				   b. Elton’s ratio 
     			c. Why don’t we necessarily see them? 
     			d. The role of disturbance in nature 
     		3.1.3 Theoretical formalisms 
     			a. Lotka-Volterra competition 
     			b. The phase space and R* 
     			c. Transitive and intransitive processes 
     			d. Apparent competition 
     			e. Ghosts of processes past 
     		3.1.4 The experiments 

        3.2 Predation 
     		3.2.1 Numerical and functional response 
     		3.2.2 Capture versus escape 
     			a. The Red Queen 
     			b. Foraging in space and time 
     			c. Economics of predation and species invasion 
     		3.2.3 Herbivory and plant defenses 
     			a. On the problem of being an herbivore 
     			b. Grazing, disturbance and diversity 
     		3.2.4 Direct and indirect effects 
     			a. Apparent competition revisited 
    			    b. Trophic cascades 
     		3.2.5 Theoretical concepts and experiments 
        3.4 Parasitism and Mutualism 
                3.4.1 Pollination systems 
                3.4.2 Dispersal 

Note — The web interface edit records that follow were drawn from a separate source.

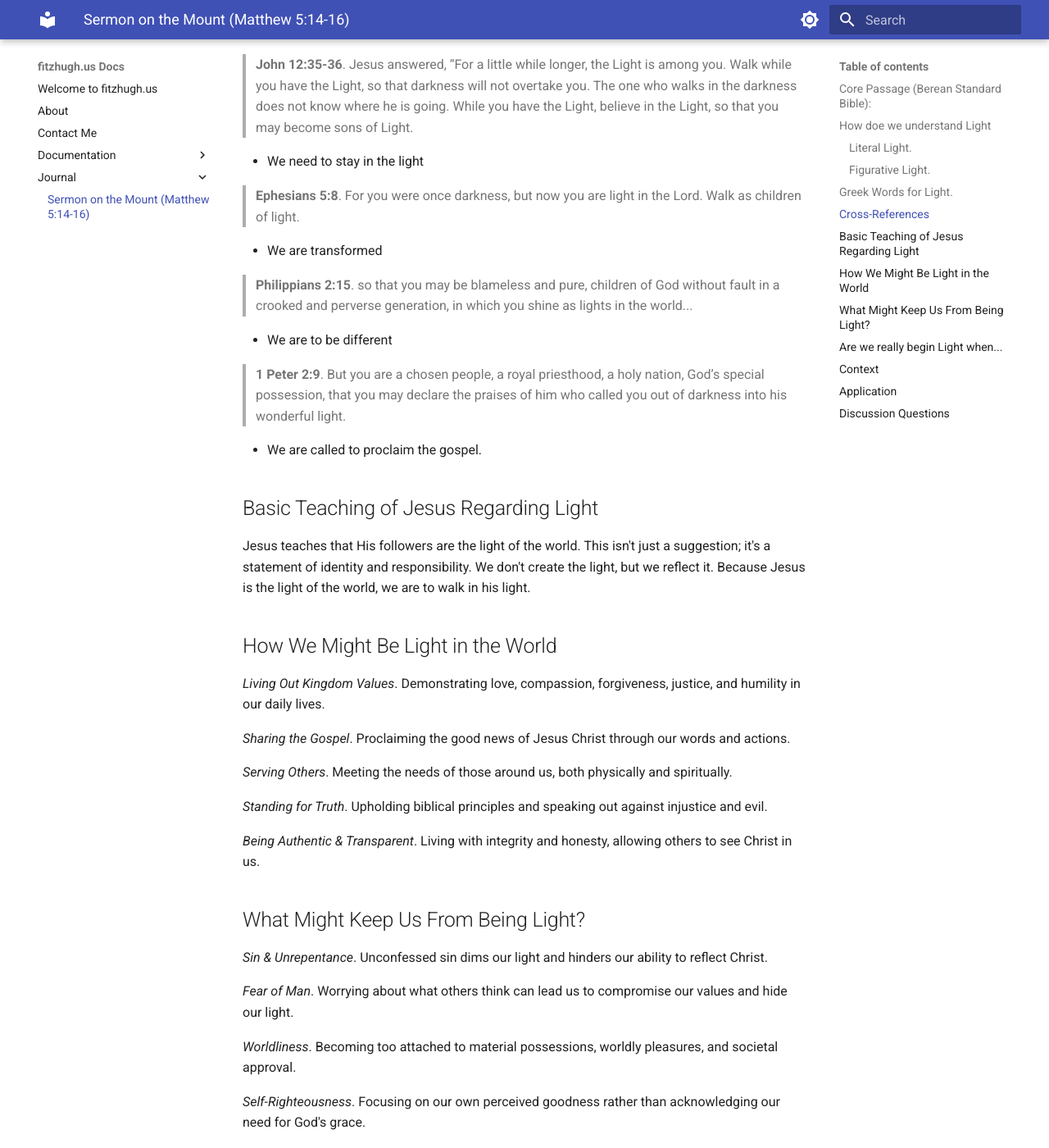
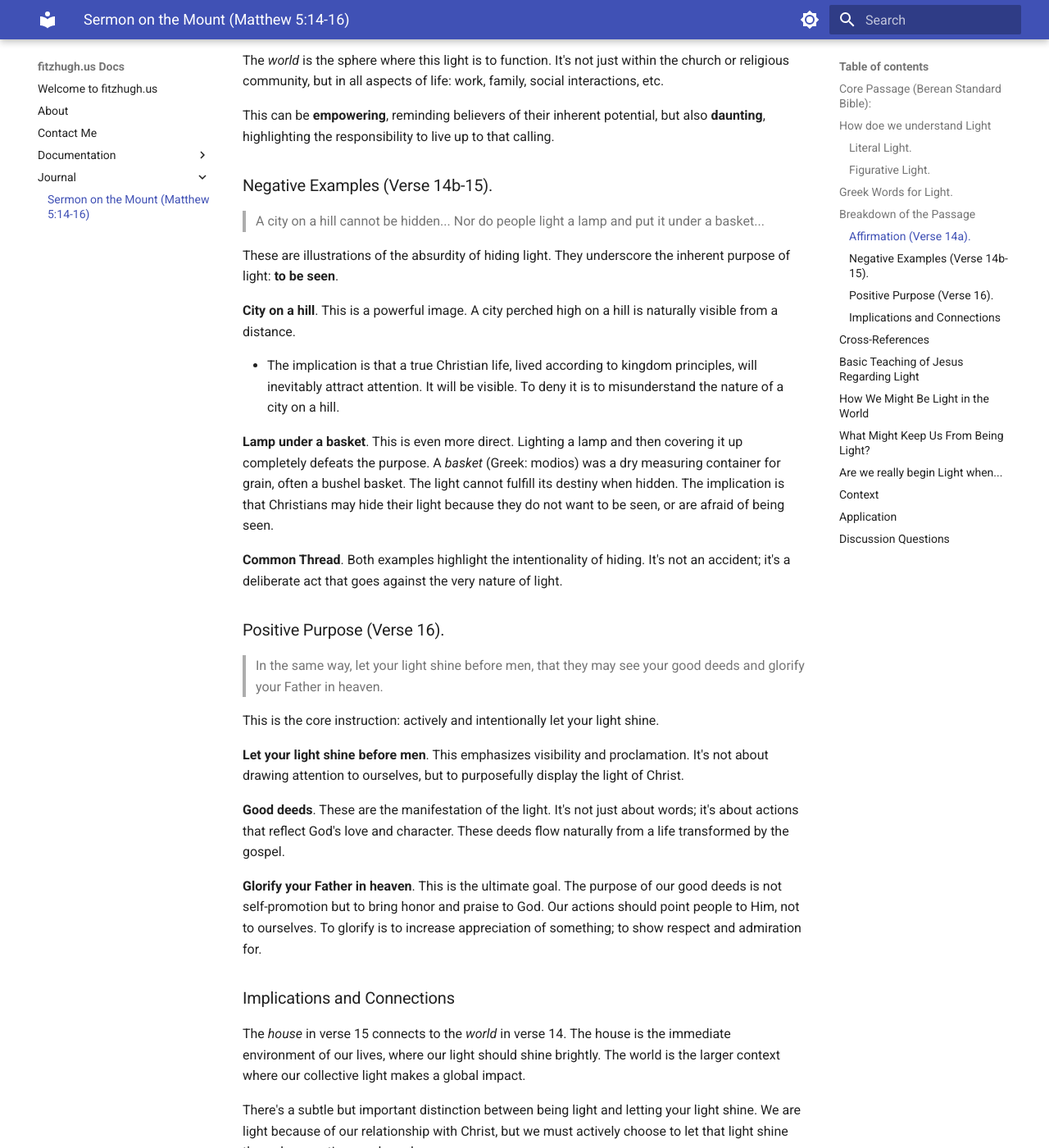
Before and after one commit to fitzland/octo-potato, an MkDocs documentation site: the page built from docs/journal/matt05-som-salt.md, in a window 1280 px wide and 1400 px high, scrolled down 1627 px. Shown: the whole window at 82% size. Built offline with MkDocs 1.6.1 and Material for MkDocs 9.7.7, drawn with Linux system fonts in a browser that asks for light colours; some of the changed text lies outside the part shown.

Commit message:
edit matt05-som-salt.md

```diff
--- a/docs/journal/matt05-som-salt.md
+++ b/docs/journal/matt05-som-salt.md
@@ -41,6 +41,54 @@ Think of oil lamps, candles, and torches.
 * It refers specifically to a container with a wick that burns oil, providing artificial light.
 
 * This brings the metaphor of the gospel light to a more personal setting, shining on all in the house.
+
+## Breakdown of the Passage
+
+The key components: affirmation, negative examples, and positive purpose. Let's expand on that a bit:
+
+### Affirmation (Verse 14a).
+
+> You are the light of the world.
+
+This is a declarative statement, not a suggestion. It establishes the identity of Jesus' followers as inherently light-bearing.
+
+The *world* is the sphere where this light is to function. It's not just within the church or religious community, but in all aspects of life: work, family, social interactions, etc.
+
+This can be **empowering**, reminding believers of their inherent potential, but also **daunting**, highlighting the responsibility to live up to that calling.
+
+### Negative Examples (Verse 14b-15).
+
+> A city on a hill cannot be hidden... Nor do people light a lamp and put it under a basket...
+
+These are illustrations of the absurdity of hiding light. They underscore the inherent purpose of light: **to be seen**.
+
+**City on a hill**. This is a powerful image. A city perched high on a hill is naturally visible from a distance.
+
+* The implication is that a true Christian life, lived according to kingdom principles, will inevitably attract attention. It will be visible. To deny it is to misunderstand the nature of a city on a hill.
+
+**Lamp under a basket**. This is even more direct. Lighting a lamp and then covering it up completely defeats the purpose. A *basket* (Greek: modios) was a dry measuring container for grain, often a bushel basket. The light cannot fulfill its destiny when hidden. The implication is that Christians may hide their light because they do not want to be seen, or are afraid of being seen.
+
+**Common Thread**. Both examples highlight the intentionality of hiding. It's not an accident; it's a deliberate act that goes against the very nature of light.
+
+### Positive Purpose (Verse 16).
+
+> In the same way, let your light shine before men, that they may see your good deeds and glorify your Father in heaven.
+
+This is the core instruction: actively and intentionally let your light shine.
+
+**Let your light shine before men**. This emphasizes visibility and proclamation. It's not about drawing attention to ourselves, but to purposefully display the light of Christ.
+
+**Good deeds**. These are the manifestation of the light. It's not just about words; it's about actions that reflect God's love and character. These deeds flow naturally from a life transformed by the gospel.
+
+**Glorify your Father in heaven**. This is the ultimate goal. The purpose of our good deeds is not self-promotion but to bring honor and praise to God. Our actions should point people to Him, not to ourselves. To glorify is to increase appreciation of something; to show respect and admiration for.
+
+### Implications and Connections
+
+The *house* in verse 15 connects to the *world* in verse 14. The house is the immediate environment of our lives, where our light should shine brightly. The world is the larger context where our collective light makes a global impact.
+
+There's a subtle but important distinction between being light and letting your light shine. We are light because of our relationship with Christ, but we must actively choose to let that light shine through our actions and words.
+
+The passage is not just about individual piety; it's about collective witness. The city on a hill is a community of believers whose combined light illuminates the world.
 
 ## Cross-References
 
@@ -116,6 +164,14 @@ Jesus is speaking to His disciples, those who have committed to following Him.
 
 Reflect on how you can better reflect Christ's light in your own sphere of influence.
 
+Discuss the different ways "good deeds" can manifest in contemporary life. (e.g., acts of service, advocacy for justice, ethical business practices, creative arts, etc.).
+
+Address the potential for misunderstanding the concept of "good deeds." (e.g., doing good deeds for selfish motives, equating good deeds with earning salvation).
+
+Explore the tension between humility and letting your light shine. (How can we avoid pride while still being visible witnesses for Christ?)
+
+Brainstorm practical ways to "let your light shine" in specific contexts. (e.g., at work, at school, in the community, online).
+
 ## Discussion Questions
 
 In what areas of your life do you feel you are shining light effectively?
```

                3.4.3 Parasites and parasitoids 
                3.4.4 Disease 								                              Exam 2 
     4. On the Nature of the Community 
     	4.1 What Are Communities? 

     	4.2 Structure at the Community Level 
     		 4.2.1 Emergent properties and self-organization 
     		 4.2.2 Measures of community structure 
     			 a. Relative abundance and the log-normal 
     			 b. Diversity and its meaning 
     			 c. Trophic structure 
     	4.3 Concepts of Stability and the Role of Disturbance 
                 4.3.1 Local and global criteria 
     	  	 4.3.2 Intermediate disturbance 
     	4.4 Successional Processes 
     		4.4.1 Will similar communities develop on similar sites? 
     		4.4.2 Attractors: fixed or variable? 
     		4.4.3 Facilitation and inhibition 
     	4.5 Constructing Nature 
     		4.5.1 Assembly rules 
     		4.5.2 Proximate cause and causality 
     		4.5.3 Alternative states 
     	4.6 Food Webs in Space and Time 
     		4.6.1 Statistical patterns 
     		4.6.2 Null Models 
     	4.7 Applications: Constructing & Restoring Nature 
     5.0 Ecosystems 
         5.1 Energy Flow 
                 5.1.1 Thermodynamics & Entropy 
    		 5.1.2 Primary production 
    		 5.1.3 Secondary production 
     	5.2 Nutrient Cycling 
     		5.2.1 Global connectivity 
     		5.2.2 Phosphorous, nitrogen and carbon 
     		5.3.3 Nutrient spiraling 
     	5.3 Global Climate 
     		5.3.1 Geologic trends 
     		5.3.2 Periodic phenomena 
        5.4 Landscape Ecology - Fractal What? 					         Final Exam